* **Directions for this task**
I would like each line of the data that holds the word "codes" copied out.

Dataset entries
——

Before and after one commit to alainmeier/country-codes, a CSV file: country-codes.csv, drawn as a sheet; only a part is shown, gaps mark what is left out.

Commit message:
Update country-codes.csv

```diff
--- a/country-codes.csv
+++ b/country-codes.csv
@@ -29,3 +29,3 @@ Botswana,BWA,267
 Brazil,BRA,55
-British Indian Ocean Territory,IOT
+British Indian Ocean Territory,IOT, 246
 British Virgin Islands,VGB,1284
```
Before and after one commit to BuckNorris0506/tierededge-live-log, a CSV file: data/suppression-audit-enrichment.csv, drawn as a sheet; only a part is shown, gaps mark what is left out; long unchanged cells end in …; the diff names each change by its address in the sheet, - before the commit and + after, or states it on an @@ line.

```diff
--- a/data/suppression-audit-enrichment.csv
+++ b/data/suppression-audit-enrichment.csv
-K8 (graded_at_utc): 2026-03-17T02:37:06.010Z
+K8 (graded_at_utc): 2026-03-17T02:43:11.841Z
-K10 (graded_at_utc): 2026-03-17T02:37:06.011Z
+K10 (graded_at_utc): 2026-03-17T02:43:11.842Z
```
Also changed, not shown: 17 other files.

——

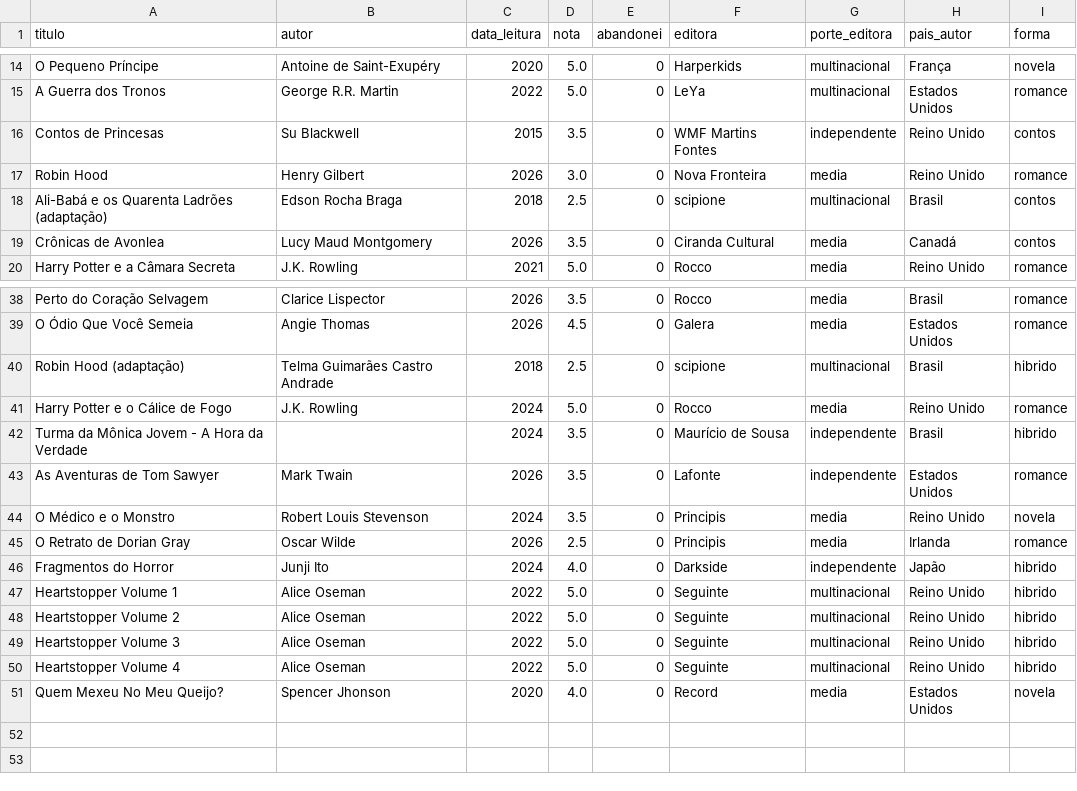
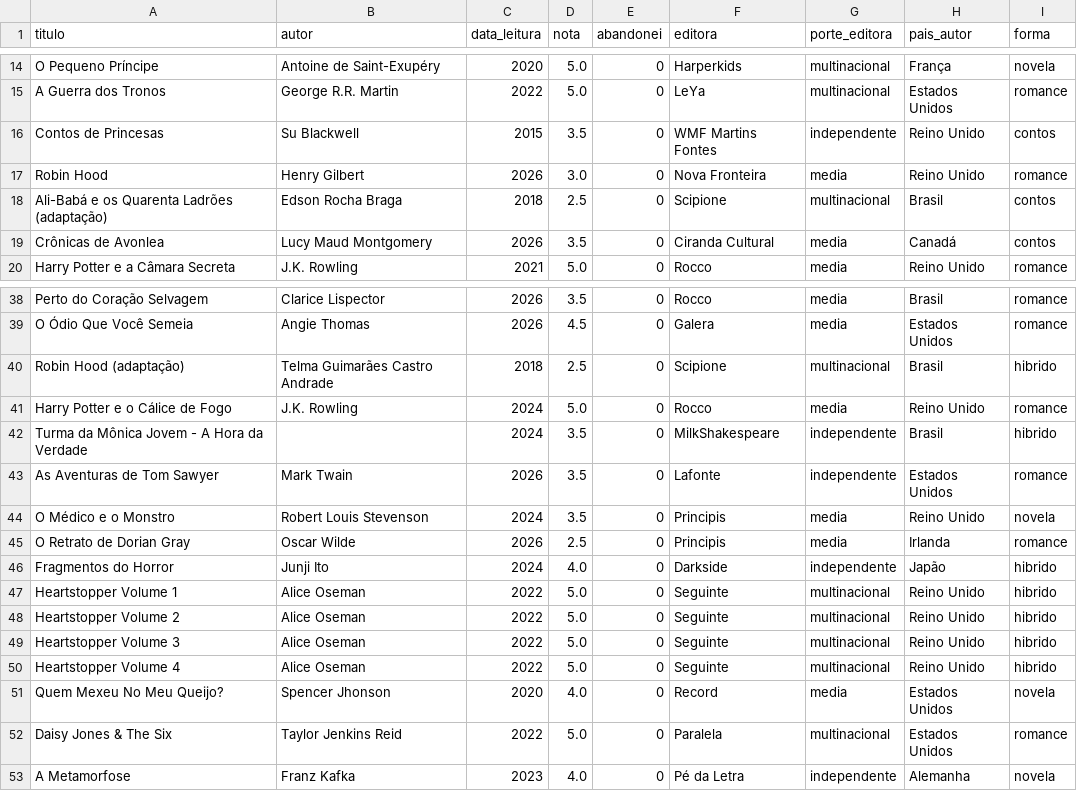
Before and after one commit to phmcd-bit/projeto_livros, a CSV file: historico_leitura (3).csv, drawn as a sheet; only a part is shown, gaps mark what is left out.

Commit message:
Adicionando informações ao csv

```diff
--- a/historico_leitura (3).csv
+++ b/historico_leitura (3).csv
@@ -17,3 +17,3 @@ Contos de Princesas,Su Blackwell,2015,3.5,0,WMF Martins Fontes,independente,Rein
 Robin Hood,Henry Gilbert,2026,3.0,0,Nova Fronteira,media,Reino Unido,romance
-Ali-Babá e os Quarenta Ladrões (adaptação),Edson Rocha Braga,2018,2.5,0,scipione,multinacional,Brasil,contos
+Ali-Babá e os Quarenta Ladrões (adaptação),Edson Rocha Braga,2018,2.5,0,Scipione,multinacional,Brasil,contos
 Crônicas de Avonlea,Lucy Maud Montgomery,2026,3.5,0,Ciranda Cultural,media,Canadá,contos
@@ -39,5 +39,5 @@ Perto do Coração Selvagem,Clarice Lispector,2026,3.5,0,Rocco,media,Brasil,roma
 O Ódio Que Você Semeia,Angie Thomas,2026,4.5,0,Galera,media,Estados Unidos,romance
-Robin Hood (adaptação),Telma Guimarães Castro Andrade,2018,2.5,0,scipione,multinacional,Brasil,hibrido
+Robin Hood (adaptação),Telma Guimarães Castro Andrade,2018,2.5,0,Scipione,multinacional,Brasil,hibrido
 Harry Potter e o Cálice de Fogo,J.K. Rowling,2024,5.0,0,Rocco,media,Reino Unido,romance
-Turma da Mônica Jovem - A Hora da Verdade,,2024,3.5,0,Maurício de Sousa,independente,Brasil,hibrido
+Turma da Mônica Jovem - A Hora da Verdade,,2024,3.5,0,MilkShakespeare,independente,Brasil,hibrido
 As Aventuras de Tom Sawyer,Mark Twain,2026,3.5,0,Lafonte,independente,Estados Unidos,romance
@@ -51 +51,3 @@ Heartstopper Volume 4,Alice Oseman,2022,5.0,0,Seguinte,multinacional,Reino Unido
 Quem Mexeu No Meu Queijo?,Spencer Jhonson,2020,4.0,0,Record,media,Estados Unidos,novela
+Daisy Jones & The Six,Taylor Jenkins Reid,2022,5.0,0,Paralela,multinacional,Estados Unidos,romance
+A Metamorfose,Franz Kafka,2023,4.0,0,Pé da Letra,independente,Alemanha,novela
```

——

* **Completed task**
Before and after one commit to alainmeier/country-codes, a CSV file: country-codes.csv, drawn as a sheet; only a part is shown, gaps mark what is left out.
Update country-codes.csv
--- a/country-codes.csv
+++ b/country-codes.csv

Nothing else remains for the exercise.